Submitted to: Clinical Lipidology
Publication Type: Review Article
Publication Acceptance Date: August 7, 2010
Publication Date: September 1, 2010
Citation: Asztalos, B. 2010. High-density lipoprotein particles, coronary heart disease, and niacin. Clinical Lipidology. 4(5):405-410. Technical Abstract: In clinical trials, the use of statins in patients with high risk for cardiovascular disease (CVD) has resulted in a 25% to 40% decrease in major clinical events. However, despite a marked reduction (up to 60%) in LDL-C, approximately 50% (or more) of patients continue to have CVD events. This high residual risk in statin-treated patients initiated the search for new ways to reduce CVD risk. High-density lipoprotein (HDL) is the next logical target. The authors of epidemiological and cross-sectional studies identified low HDL-C level as an independent risk factor for CVD. On the basis of the Framingham Heart Study data, HDL-C less than 35 mg/dL was established as an independent risk factor and HDL-C greater than 60 mg/dl was defined as protective and considered to reduce the global risk estimate. Presently the cut point for defining HDL-C as low is less than 40 mg/dL for men and less than 50 mg/dL for women. Whether an HDL-C level greater than 60 mg/dL can be regarded as protective in all patients has recently been debated. Some investigators have provided evidence for the existence of dysfunctional HDL in patients with vascular disease; however, the term “dysfunctional HDL” has not been well and consistently defined. Dysfunctional HDL is generally thought of as not protective against CVD even if HDL-C is present in high levels. It is assumed that dysfunctional HDL has altered composition and altered functions. Studies in mice have demonstrated that decreased scavenger receptor B1 (SR-B1) reduces clearance of HDL-C and results in greater plasma concentrations. HDL particles become larger with more cholesterol content, but the cholesterol transport into the liver and into the bile is decreased; cholesterol transport from peripheral tissues is impeded and the resulting fails to protect from developing arteriosclerosis. Low HDL-C levels can be inherited dyslipidemia expressed as increased concentrations of the triglyceride-rich lipoproteins, very low density lipoproteins (VLDL), and chylomicrons. This form of dyslipidemia is responsible for 15% or more of premature CHD cases. The specific disorders of familial combined hyperlipidemia (FCHL) have been reported to be responsible for 14% of premature CHD cases, and to be responsible for approximately 4% of premature CHD cases.
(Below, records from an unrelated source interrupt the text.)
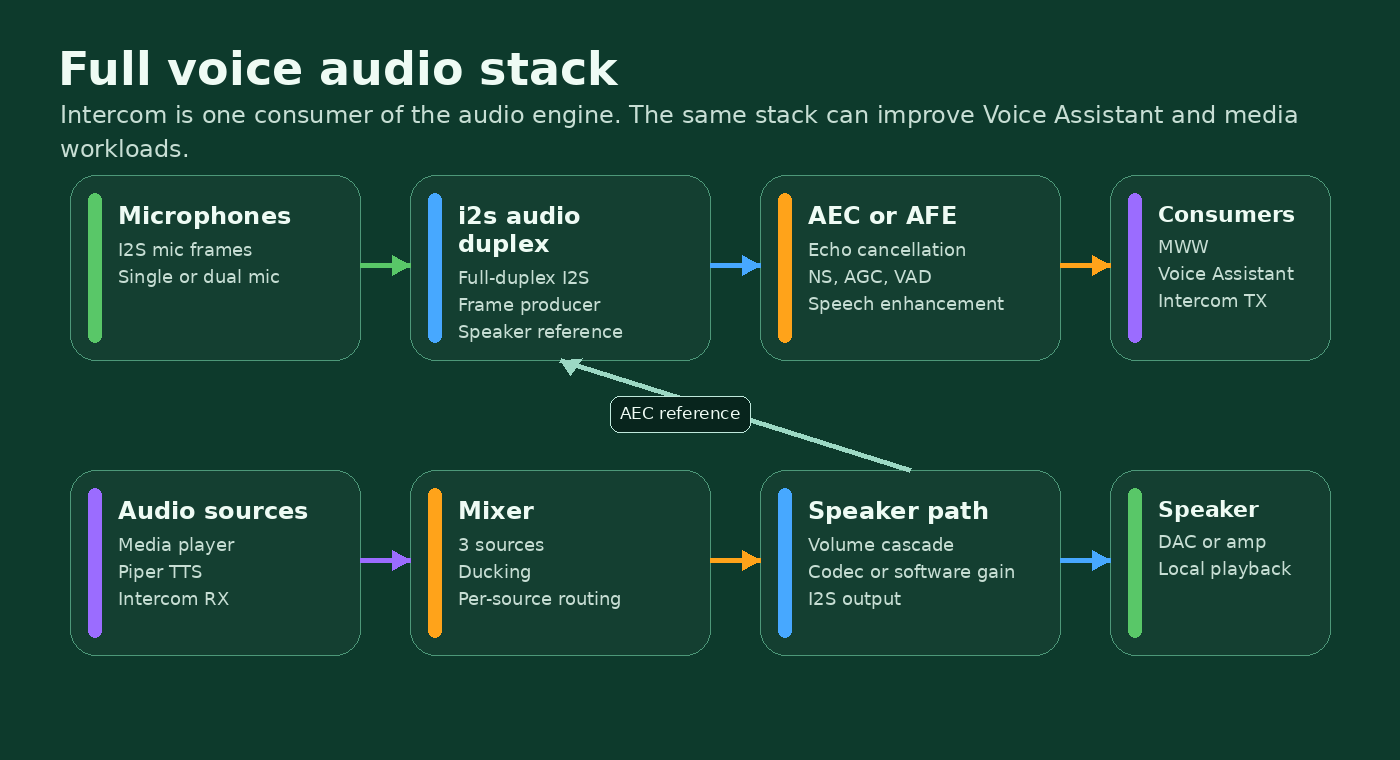
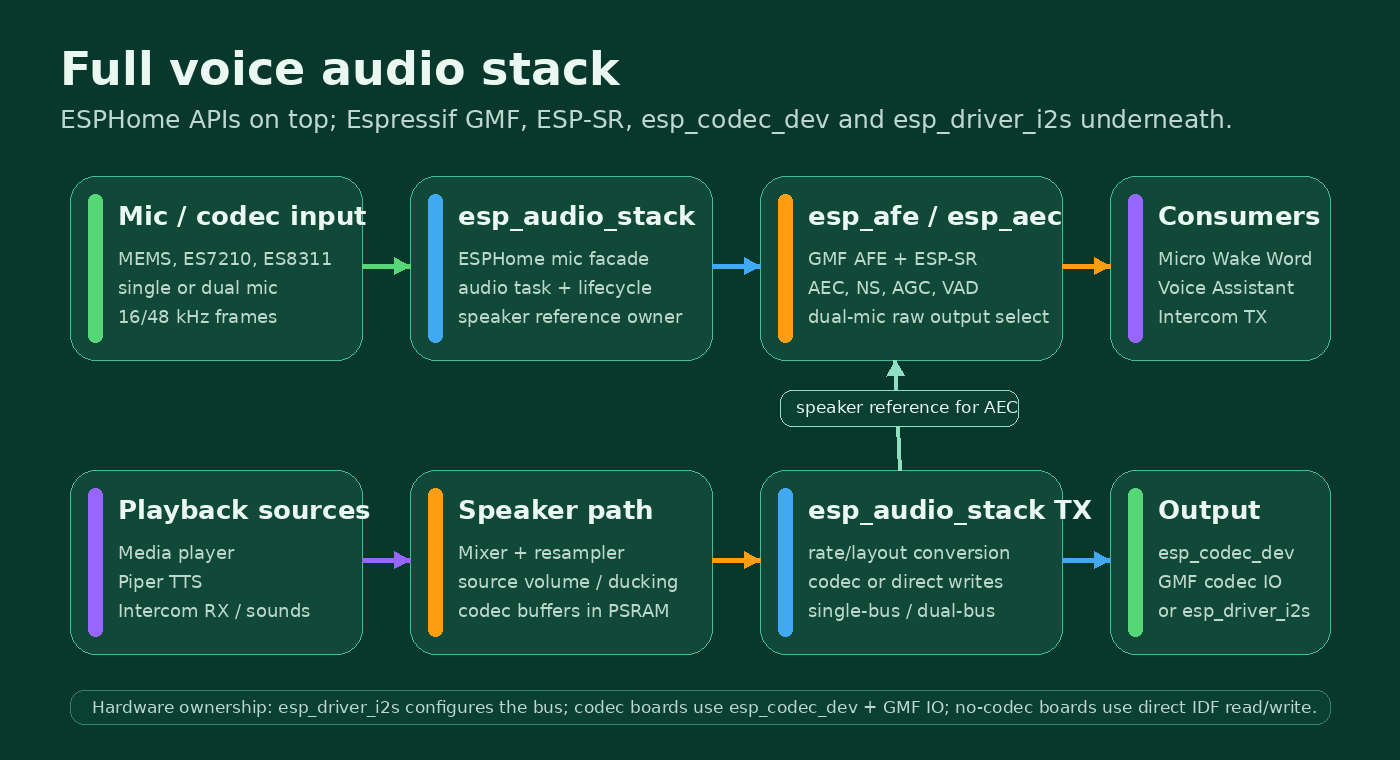
Update audio stack documentation image

diff --git a/docs/MEDIA_SHOT_LIST.md b/docs/MEDIA_SHOT_LIST.md
@@ -60,7 +60,7 @@ replace individual photos or GIFs if the UI changes before release.
 | `docs/images/pbx-lite-topology.png` | Diagram | Simple mental model | Created: ESP extensions, HA peer, browser card, direct and bridged calls |
 | `docs/images/phonebook-endpoint.png` | Diagram | Endpoint-first phonebook | Created: `Name|protocol|ip|ports`, HA row, subscribers |
 | `docs/images/tcp-udp-choice.png` | Diagram | Transport guidance | Created: TCP for routed/filtered networks, UDP for simple LAN latency |
-| `docs/images/audio-stack.png` | Diagram | Audio components | Created: `intercom_api`, optional `esp_audio_stack`, `esp_aec`, `esp_afe`, media player |
+| `docs/images/audio-stack.png` | Diagram | Audio components | Created: `esp_audio_stack`, ESPHome consumers, `esp_afe` / `esp_aec`, codec/no-codec output paths |
 
 ## Capture order for live demo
Factors associated with sedentary lifestyle, obesity, smoking, and poor control of diabetes mellitus contribute to both increased triglycerides and low HDL-C.